>>>

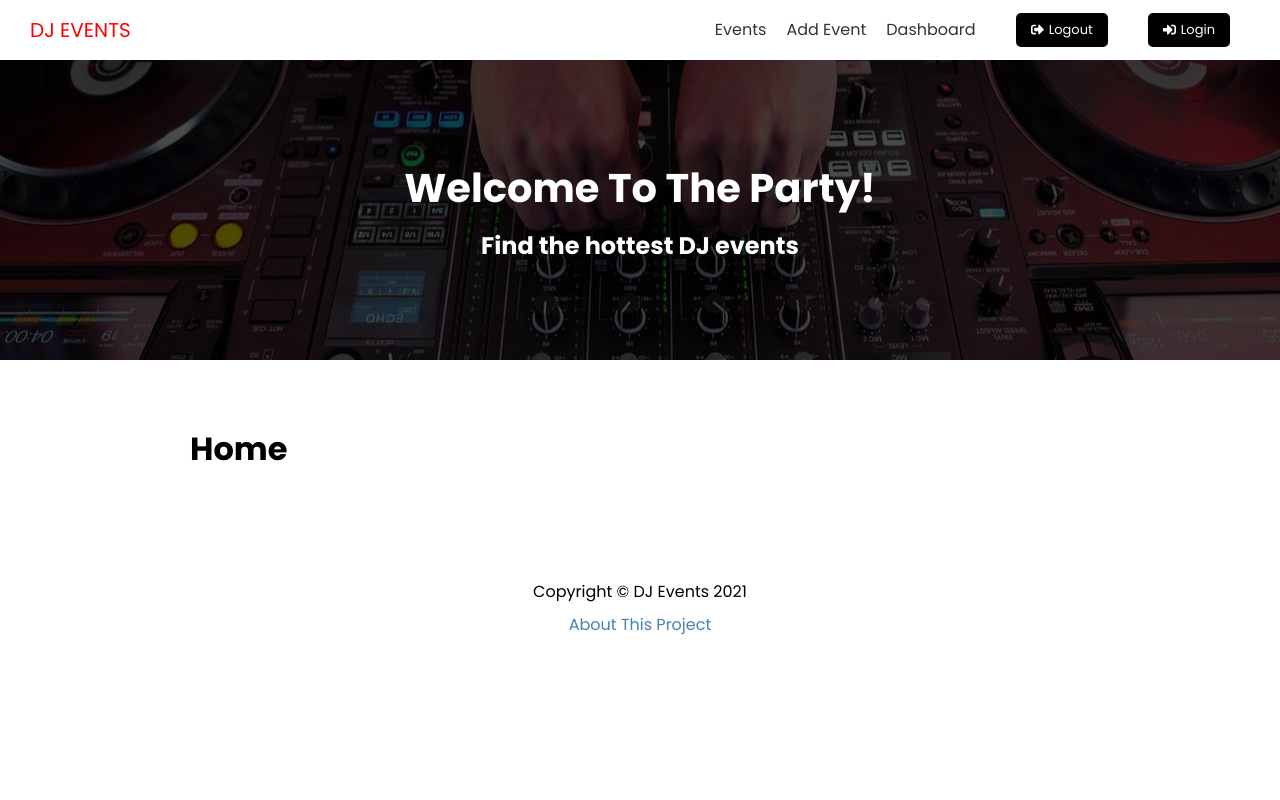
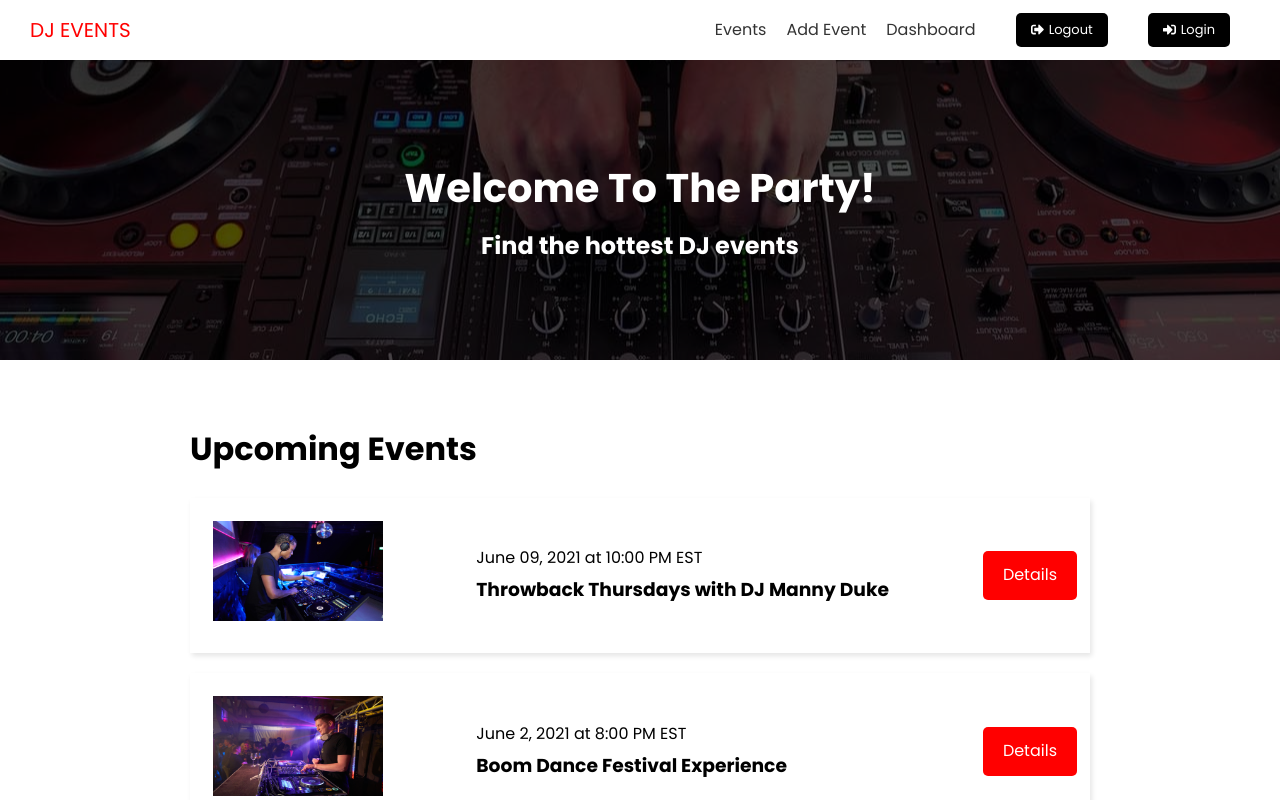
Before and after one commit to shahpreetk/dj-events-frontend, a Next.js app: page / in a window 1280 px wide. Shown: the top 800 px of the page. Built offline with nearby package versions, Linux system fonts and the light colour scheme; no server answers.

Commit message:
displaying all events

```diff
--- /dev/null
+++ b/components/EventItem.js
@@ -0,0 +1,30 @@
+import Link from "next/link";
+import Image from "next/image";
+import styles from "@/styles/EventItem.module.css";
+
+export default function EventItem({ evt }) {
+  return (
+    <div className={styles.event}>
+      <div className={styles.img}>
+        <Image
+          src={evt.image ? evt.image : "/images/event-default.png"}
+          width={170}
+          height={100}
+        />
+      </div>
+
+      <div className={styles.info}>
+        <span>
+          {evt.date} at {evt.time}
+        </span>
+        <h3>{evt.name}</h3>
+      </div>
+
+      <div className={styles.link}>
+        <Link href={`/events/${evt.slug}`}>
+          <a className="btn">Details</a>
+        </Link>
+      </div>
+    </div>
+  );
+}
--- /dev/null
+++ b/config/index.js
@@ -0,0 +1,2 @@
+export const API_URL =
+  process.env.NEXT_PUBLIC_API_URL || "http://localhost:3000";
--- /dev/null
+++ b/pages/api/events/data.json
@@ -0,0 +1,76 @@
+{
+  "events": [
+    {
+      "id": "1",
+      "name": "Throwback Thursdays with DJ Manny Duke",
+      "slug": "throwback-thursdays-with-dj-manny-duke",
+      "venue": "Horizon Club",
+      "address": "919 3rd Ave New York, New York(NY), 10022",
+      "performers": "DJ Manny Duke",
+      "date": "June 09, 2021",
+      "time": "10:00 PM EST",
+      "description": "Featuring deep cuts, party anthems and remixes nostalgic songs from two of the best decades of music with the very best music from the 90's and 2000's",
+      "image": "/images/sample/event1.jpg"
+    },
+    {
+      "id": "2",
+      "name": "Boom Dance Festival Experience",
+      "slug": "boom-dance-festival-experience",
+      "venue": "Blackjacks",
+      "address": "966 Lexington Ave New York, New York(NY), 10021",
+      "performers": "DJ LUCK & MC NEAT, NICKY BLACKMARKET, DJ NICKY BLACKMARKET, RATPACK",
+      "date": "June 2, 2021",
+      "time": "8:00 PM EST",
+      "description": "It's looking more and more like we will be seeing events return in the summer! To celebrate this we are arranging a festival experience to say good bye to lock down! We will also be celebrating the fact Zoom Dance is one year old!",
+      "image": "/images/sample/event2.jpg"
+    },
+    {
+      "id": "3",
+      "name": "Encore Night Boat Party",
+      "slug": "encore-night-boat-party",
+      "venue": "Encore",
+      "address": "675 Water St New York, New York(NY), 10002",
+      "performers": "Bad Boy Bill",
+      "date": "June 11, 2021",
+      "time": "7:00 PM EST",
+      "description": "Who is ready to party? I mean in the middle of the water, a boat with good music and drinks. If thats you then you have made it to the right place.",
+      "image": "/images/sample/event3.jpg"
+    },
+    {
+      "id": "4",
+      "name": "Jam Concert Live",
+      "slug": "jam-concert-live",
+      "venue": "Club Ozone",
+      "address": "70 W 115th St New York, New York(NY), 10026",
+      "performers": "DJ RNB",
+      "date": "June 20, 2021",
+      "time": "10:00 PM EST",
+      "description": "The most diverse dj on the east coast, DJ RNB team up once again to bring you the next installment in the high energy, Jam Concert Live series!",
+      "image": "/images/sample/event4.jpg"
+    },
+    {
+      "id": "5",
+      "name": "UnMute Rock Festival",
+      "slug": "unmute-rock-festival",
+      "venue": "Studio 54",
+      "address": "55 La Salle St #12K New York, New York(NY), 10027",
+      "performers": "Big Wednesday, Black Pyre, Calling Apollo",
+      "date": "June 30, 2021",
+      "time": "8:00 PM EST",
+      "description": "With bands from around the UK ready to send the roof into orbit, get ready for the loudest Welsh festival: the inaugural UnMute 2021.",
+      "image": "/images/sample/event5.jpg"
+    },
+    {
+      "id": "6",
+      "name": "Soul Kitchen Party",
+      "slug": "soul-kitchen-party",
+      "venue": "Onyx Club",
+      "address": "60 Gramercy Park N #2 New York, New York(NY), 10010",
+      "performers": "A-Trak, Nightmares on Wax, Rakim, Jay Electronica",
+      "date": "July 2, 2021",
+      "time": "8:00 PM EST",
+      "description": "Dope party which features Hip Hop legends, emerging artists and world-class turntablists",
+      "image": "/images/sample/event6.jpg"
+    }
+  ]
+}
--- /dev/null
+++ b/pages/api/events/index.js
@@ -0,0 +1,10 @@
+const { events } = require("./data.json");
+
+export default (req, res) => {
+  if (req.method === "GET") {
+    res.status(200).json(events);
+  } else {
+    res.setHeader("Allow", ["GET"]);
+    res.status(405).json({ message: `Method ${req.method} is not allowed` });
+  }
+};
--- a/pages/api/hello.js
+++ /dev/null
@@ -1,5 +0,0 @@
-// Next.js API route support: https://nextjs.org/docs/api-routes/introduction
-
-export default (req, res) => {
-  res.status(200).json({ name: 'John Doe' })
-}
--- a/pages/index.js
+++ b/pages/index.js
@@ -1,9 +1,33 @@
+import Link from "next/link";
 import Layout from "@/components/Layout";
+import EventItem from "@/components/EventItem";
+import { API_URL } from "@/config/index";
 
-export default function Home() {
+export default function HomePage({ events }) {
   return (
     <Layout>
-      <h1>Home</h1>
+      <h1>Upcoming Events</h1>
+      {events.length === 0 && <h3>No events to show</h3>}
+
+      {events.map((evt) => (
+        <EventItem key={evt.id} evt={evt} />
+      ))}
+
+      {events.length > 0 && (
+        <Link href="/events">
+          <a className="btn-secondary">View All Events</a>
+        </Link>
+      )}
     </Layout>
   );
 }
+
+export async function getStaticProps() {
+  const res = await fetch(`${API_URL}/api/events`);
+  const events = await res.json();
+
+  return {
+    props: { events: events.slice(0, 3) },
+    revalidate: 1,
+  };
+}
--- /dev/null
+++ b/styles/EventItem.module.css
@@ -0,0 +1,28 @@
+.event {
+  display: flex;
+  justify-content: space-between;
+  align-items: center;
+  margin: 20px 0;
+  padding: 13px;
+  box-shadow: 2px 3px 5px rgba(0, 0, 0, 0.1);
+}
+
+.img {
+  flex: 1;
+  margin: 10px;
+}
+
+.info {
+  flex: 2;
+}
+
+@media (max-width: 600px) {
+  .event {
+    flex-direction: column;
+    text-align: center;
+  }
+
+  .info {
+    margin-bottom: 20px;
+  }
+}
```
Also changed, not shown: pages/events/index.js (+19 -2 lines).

<<<

| Problem to solve |
Return from the data every line that holds "York".

| Task result |
+      "address": "919 3rd Ave New York, New York(NY), 10022",
+      "address": "966 Lexington Ave New York, New York(NY), 10021",
+      "address": "675 Water St New York, New York(NY), 10002",
+      "address": "70 W 115th St New York, New York(NY), 10026",
+      "address": "55 La Salle St #12K New York, New York(NY), 10027",
+      "address": "60 Gramercy Park N #2 New York, New York(NY), 10010",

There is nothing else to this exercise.